*** Records ***

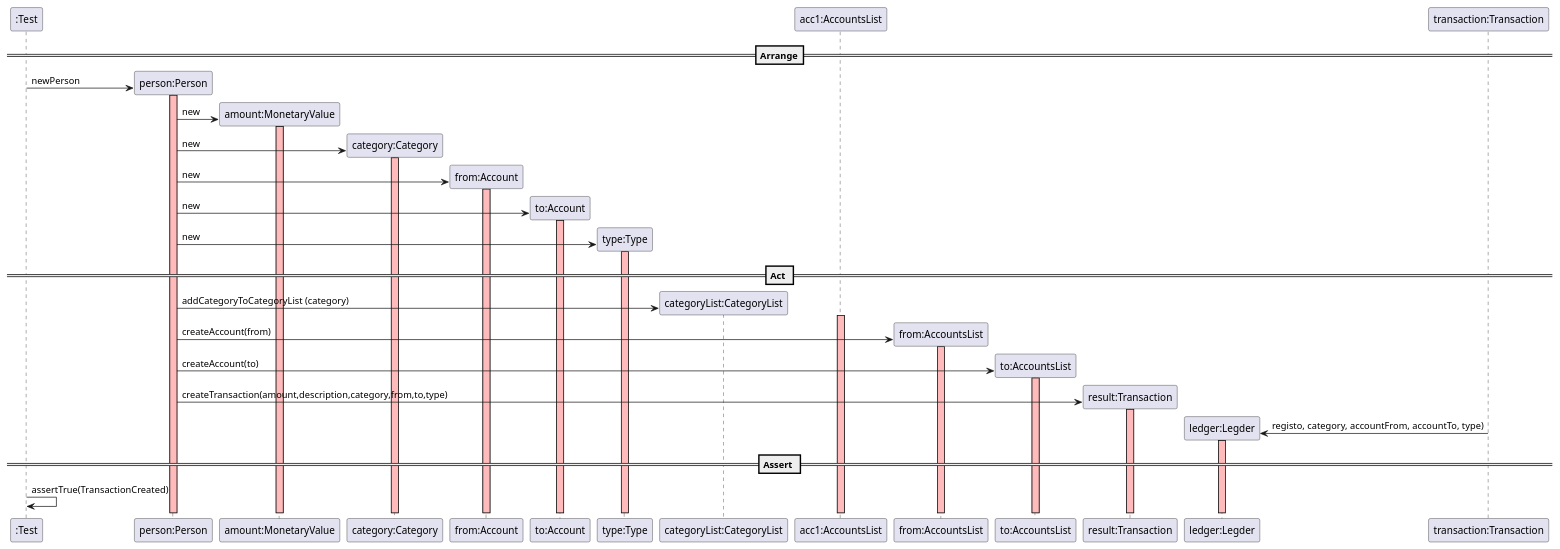
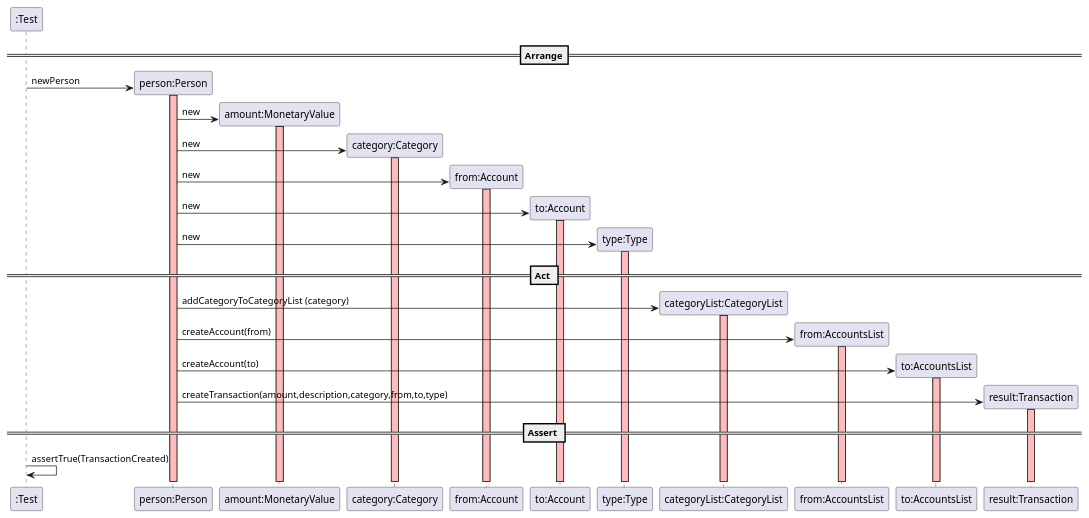
One commit to mleitaoribeiro/DevOpsMaven changed the diagram in docs/SequenceDiagram - UserStory8.puml. Above: the diagram before and after it, drawn with PlantUML.

```diff
--- a/docs/SequenceDiagram - UserStory8.puml
+++ b/docs/SequenceDiagram - UserStory8.puml
@@ -1,58 +1,55 @@
 @startuml
 create ":Test"
 
 ==Arrange==
 
 create "person:Person"
 ":Test" -> "person:Person" : newPerson
 activate "person:Person" #FFBBBB
+
 
 create "amount:MonetaryValue"
 "person:Person" -> "amount:MonetaryValue" : new
 activate "amount:MonetaryValue"  #FFBBBB
 
 create "category:Category"
 "person:Person" -> "category:Category" : new
 activate "category:Category"  #FFBBBB
 
 create "from:Account"
 "person:Person" -> "from:Account" : new
 activate "from:Account"  #FFBBBB
 
 create "to:Account"
 "person:Person" -> "to:Account" : new
 activate "to:Account"  #FFBBBB
 
 create "type:Type"
 "person:Person" -> "type:Type" : new
 activate "type:Type"  #FFBBBB
 
 
 == Act ==
 
 create "categoryList:CategoryList"
 "person:Person" -> "categoryList:CategoryList" : addCategoryToCategoryList (category)
-activate "acc1:AccountsList"  #FFBBBB
+activate "categoryList:CategoryList"  #FFBBBB
 
 create "from:AccountsList"
 "person:Person" -> "from:AccountsList" : createAccount(from)
 activate "from:AccountsList"  #FFBBBB
 
 create "to:AccountsList"
 "person:Person" -> "to:AccountsList" : createAccount(to)
 activate "to:AccountsList"  #FFBBBB
 
 create "result:Transaction"
 "person:Person" -> "result:Transaction" : createTransaction(amount,description,category,from,to,type)
 activate "result:Transaction"  #FFBBBB
 
-create "ledger:Legder"
-"transaction:Transaction" -> "ledger:Legder" : registo, category, accountFrom, accountTo, type)
-activate "ledger:Legder"  #FFBBBB
-
 
 == Assert ==
 
 ":Test" -> ":Test" : assertTrue(TransactionCreated)
 
 @enduml
```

*** End of Records ***

• Task details
Give the listing above again word for word, without its pictures.

• Response below
One commit to mleitaoribeiro/DevOpsMaven changed the diagram in docs/SequenceDiagram - UserStory8.puml. Above: the diagram before and after it, drawn with PlantUML.

```diff
--- a/docs/SequenceDiagram - UserStory8.puml
+++ b/docs/SequenceDiagram - UserStory8.puml
@@ -1,58 +1,55 @@
 @startuml
 create ":Test"
 
 ==Arrange==
 
 create "person:Person"
 ":Test" -> "person:Person" : newPerson
 activate "person:Person" #FFBBBB
+
 
 create "amount:MonetaryValue"
 "person:Person" -> "amount:MonetaryValue" : new
 activate "amount:MonetaryValue"  #FFBBBB
 
 create "category:Category"
 "person:Person" -> "category:Category" : new
 activate "category:Category"  #FFBBBB
 
 create "from:Account"
 "person:Person" -> "from:Account" : new
 activate "from:Account"  #FFBBBB
 
 create "to:Account"
 "person:Person" -> "to:Account" : new
 activate "to:Account"  #FFBBBB
 
 create "type:Type"
 "person:Person" -> "type:Type" : new
 activate "type:Type"  #FFBBBB
 
 
 == Act ==
 
 create "categoryList:CategoryList"
 "person:Person" -> "categoryList:CategoryList" : addCategoryToCategoryList (category)
-activate "acc1:AccountsList"  #FFBBBB
+activate "categoryList:CategoryList"  #FFBBBB
 
 create "from:AccountsList"
 "person:Person" -> "from:AccountsList" : createAccount(from)
 activate "from:AccountsList"  #FFBBBB
 
 create "to:AccountsList"
 "person:Person" -> "to:AccountsList" : createAccount(to)
 activate "to:AccountsList"  #FFBBBB
 
 create "result:Transaction"
 "person:Person" -> "result:Transaction" : createTransaction(amount,description,category,from,to,type)
 activate "result:Transaction"  #FFBBBB
 
-create "ledger:Legder"
-"transaction:Transaction" -> "ledger:Legder" : registo, category, accountFrom, accountTo, type)
-activate "ledger:Legder"  #FFBBBB
-
 
 == Assert ==
 
 ":Test" -> ":Test" : assertTrue(TransactionCreated)
 
 @enduml
```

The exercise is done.